Clostridium difficile (C. diff) diarrhea causes 27,000 deaths each year in the U.S. Hospital patients taking antibiotics are particularly at risk for it, say the authors of the study. Antibiotics disturb the normal healthy bacteria of the gut so a C. diff infection can take hold.
The new study shows that “antibiotics given to one patient may alter the local microenvironment to influence a different patient’s risk” for C. diff infection, the researchers wrote in JAMA Internal Medicine.
“Other studies have also demonstrated that antibiotics can have a ‘herd’ effect – in other words, that antibiotics can affect people who do not themselves receive the antibiotics,” said lead author Dr. Daniel Freedberg of Columbia University Medical Center in New York.
Freedberg and his colleagues studied more than 100,000 pairs of patients who sequentially occupied a given hospital bed in four institutions between 2010 and 2015, not including those who had recent C. diff infection or whose prior bed occupant was in the bed for less than 24 hours.
More than 500 patients, or less than 1 percent of the total group, developed a C. diff infection as the second bed occupant.
The infections were 22 percent more likely when then previous occupant had received antibiotics
Other factors about the previous bed occupant were not associated with C. diff risk.
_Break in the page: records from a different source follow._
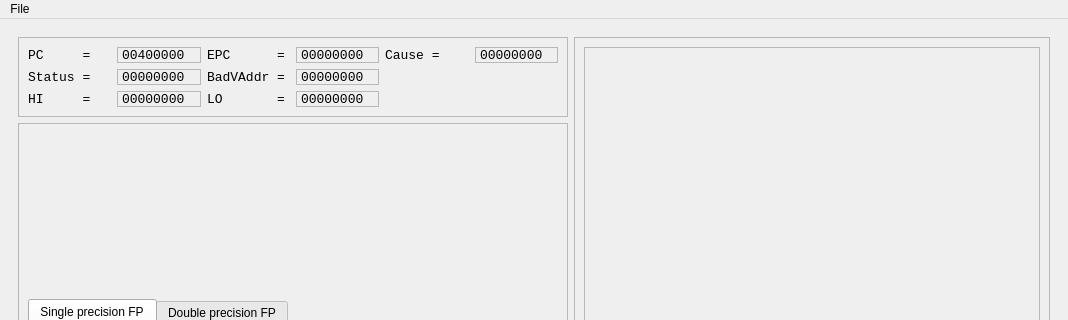
Above: src/interface/qt/mips_sim_gui.ui from m-castro2/mips_sim before the change; both pictures show x 0 to 1068 and y 0 to 320 of the 1068 by 750 pixel window. Below: the same form after it.
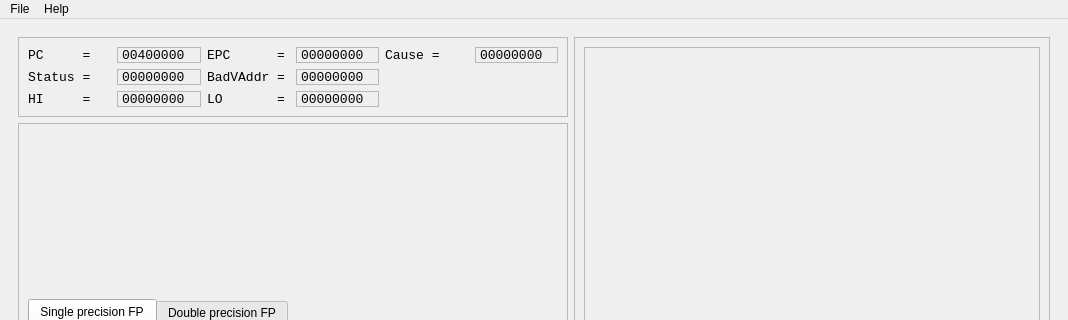
That is the form after the change.

```diff
--- a/src/interface/qt/mips_sim_gui.ui
+++ b/src/interface/qt/mips_sim_gui.ui
@@ -706,7 +706,14 @@
     <addaction name="actionLoad_file"/>
     <addaction name="actionExit"/>
    </widget>
+   <widget class="QMenu" name="menuHelp">
+    <property name="title">
+     <string>Help</string>
+    </property>
+    <addaction name="actionAbout"/>
+   </widget>
    <addaction name="menuFile"/>
+   <addaction name="menuHelp"/>
   </widget>
   <widget class="QStatusBar" name="statusbar"/>
   <action name="actionExit">
```
Left out of the diff: 19 changed lines with no effect on the pictures.
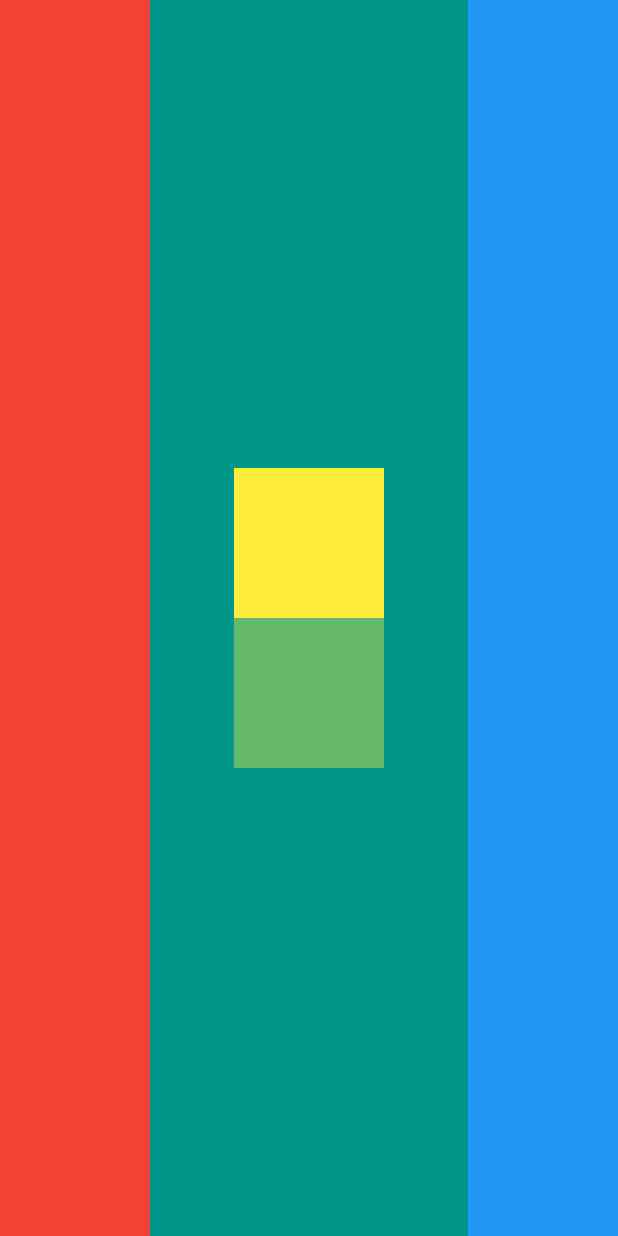
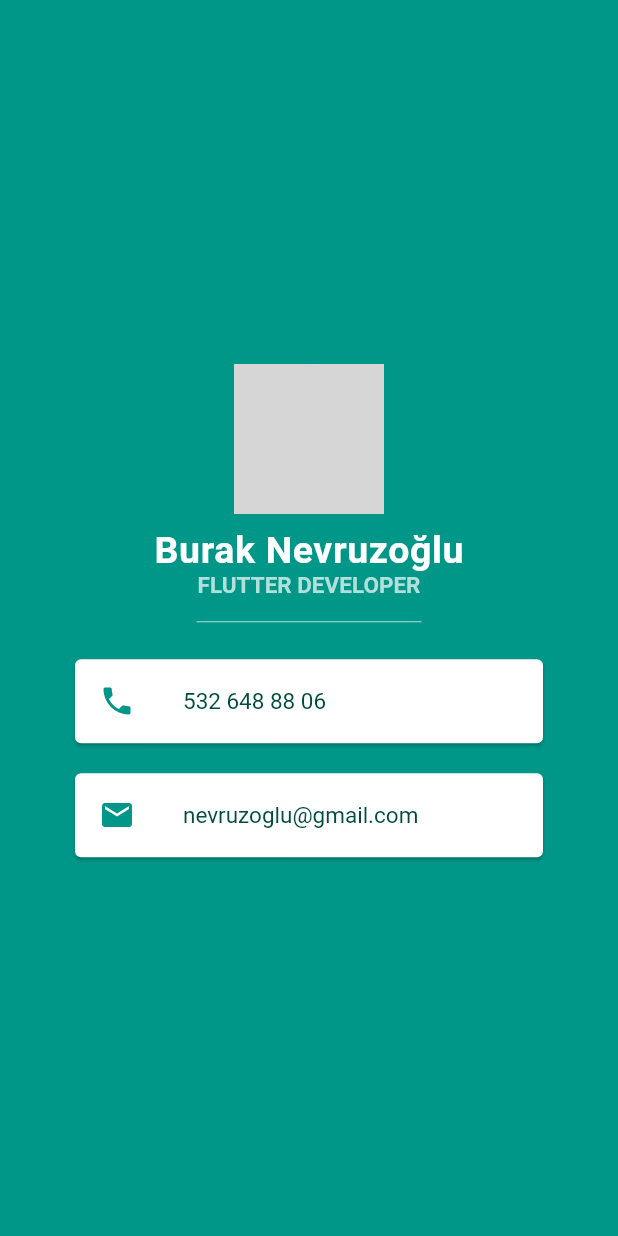
Before and after one commit to nevruzoglu/Flutter_First, a Flutter app: the screen it shows after launch, on a phone screen of 412 x 824 dp. Run offline on Flutter 3.47's test engine with Material 2 defaults, Android fonts, the phone set to English and light mode, and no system bars; Roboto replaces fonts that are missing (Lobster, SourceSans); grey boxes are pictures that could not be loaded.

Commit message:
Flutter Developer page

```diff
--- a/lib/main.dart
+++ b/lib/main.dart
@@ -1,3 +1,4 @@
+import 'package:flutter/cupertino.dart';
 import 'package:flutter/material.dart';
 
 void main() {
@@ -11,40 +12,78 @@ class MyApp extends StatelessWidget {
       home: Scaffold(
         backgroundColor: Colors.teal,
         body: SafeArea(
-            child: Row(
-              mainAxisAlignment: MainAxisAlignment.spaceBetween,
-              children: <Widget>[
-                Container(
-                  color: Colors.red,
-                  width: 100,
-                ),
-                Container(
           child: Column(
             mainAxisAlignment: MainAxisAlignment.center,
             children: <Widget>[
-                      Container(
-                        color: Colors.yellow,
-                        width: 100,
-                        height: 100,
+              CircleAvatar(
+                radius: 50,
+                backgroundImage: AssetImage('images/profile.jfif'),
               ),
-                      Opacity(
-                        opacity: 0.4,
-                        child: Container(
-                          color: Colors.yellow,
-                          width: 100,
-                          height: 100,
+              SizedBox(height: 10),
+              Text(
+                'Burak Nevruzoğlu',
+                style: TextStyle(
+                  color: Colors.white,
+                  fontWeight: FontWeight.w600,
+                  fontSize: 25,
+                  letterSpacing: 0.4,
+                  fontFamily: 'Lobster',
                 ),
               ),
+              Text(
+                'FLUTTER DEVELOPER',
+                style: TextStyle(
+                  color: Colors.teal.shade100,
+                  fontSize: 15,
+                  fontWeight: FontWeight.bold,
+                  fontFamily: 'SourceSans',
+                ),
+              ),
+              SizedBox(
+                height: 30,
+                width: 150,
+                child: Divider(
+                  color: Colors.teal.shade100,
+                ),
+              ),
+              Card(
+                margin: EdgeInsets.symmetric(vertical: 10, horizontal: 50),
+                child: ListTile(
+                  leading: Icon(
+                    Icons.phone,
+                    color: Colors.teal,
+                  ),
+                  title: Text(
+                    '532 648 88 06',
+                    style: TextStyle(
+                      color: Colors.teal.shade900,
+                      fontFamily: 'SourceSans',
+                      fontSize: 15,
+                    ),
+                  ),
+                ),
+              ),
+              Card(
+                margin: EdgeInsets.symmetric(vertical: 10, horizontal: 50),
+                child: ListTile(
+                  leading: Icon(
+                    Icons.mail,
+                    color: Colors.teal,
+                  ),
+                  title: Text(
+                    'nevruzoglu@gmail.com',
+                    style: TextStyle(
+                      color: Colors.teal.shade900,
+                      fontFamily: 'SourceSans',
+                      fontSize: 15,
+                    ),
+                  ),
+                ),
+              )
             ],
           ),
         ),
-                Container(
-                  color: Colors.blue,
-                  width: 100,
       ),
-              ],
-            ),
-          )),
     );
   }
 }
```
Lines whose indentation alone changed are shown as unchanged.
People can be carrying C. diff organisms without having any symptoms, Freedberg told Reuters Health by email. When these colonized patients receive antibiotics, C. diff may expand within their gut microbiome and start shedding more spores, which means more spores on the bed, the bedside table, the floor, and other areas, he said.
“The next patient who enters the room is thus more likely to be exposed to C. diff spores,” he said. “It’s not easy to sterilize the room/bed between patients because C. diff spores are extremely hardy. To be killed, they need to be soaked in a bleach-containing cleaning agent for an adequate amount of time.”
About half of patients in acute care facilities take antibiotics on any given day, said Kevin Brown of the University of Toronto Dalla Lana School of Public Health, who was not part of the new study.
“That’s a huge portion of patients that could be involved in spreading the infection,” Brown told Reuters Health by email.
But the increased risk is modest, Freedberg added.
“There was a 22 percent relative increase in risk for C. diff with the prior patient’s antibiotics but there was a four-fold increase in risk related to the antibiotics received by the patient him- or herself,” he said.
Other patients, such as other antibiotic user patients within the ward, could have contributed increased risk as well, Brown said.
“Doctors (and patients) should avoid antibiotics in situations where they are not necessary,” Freedberg said. “Too often, antibiotics are prescribed without clear indications.”
“I think this evidence needs to be taken just as an association that needs further exploration,” said Jack A. Gilbert of Argonne National Laboratory in Argonne, Illinois, who was not part of the new study. “While it would be tempting to use these results to change policy, there are so many uncertainties here that such a move would not be advisable.”
SOURCE: bit.ly/2dDUh1u JAMA Internal Medicine, online October 10, 2016.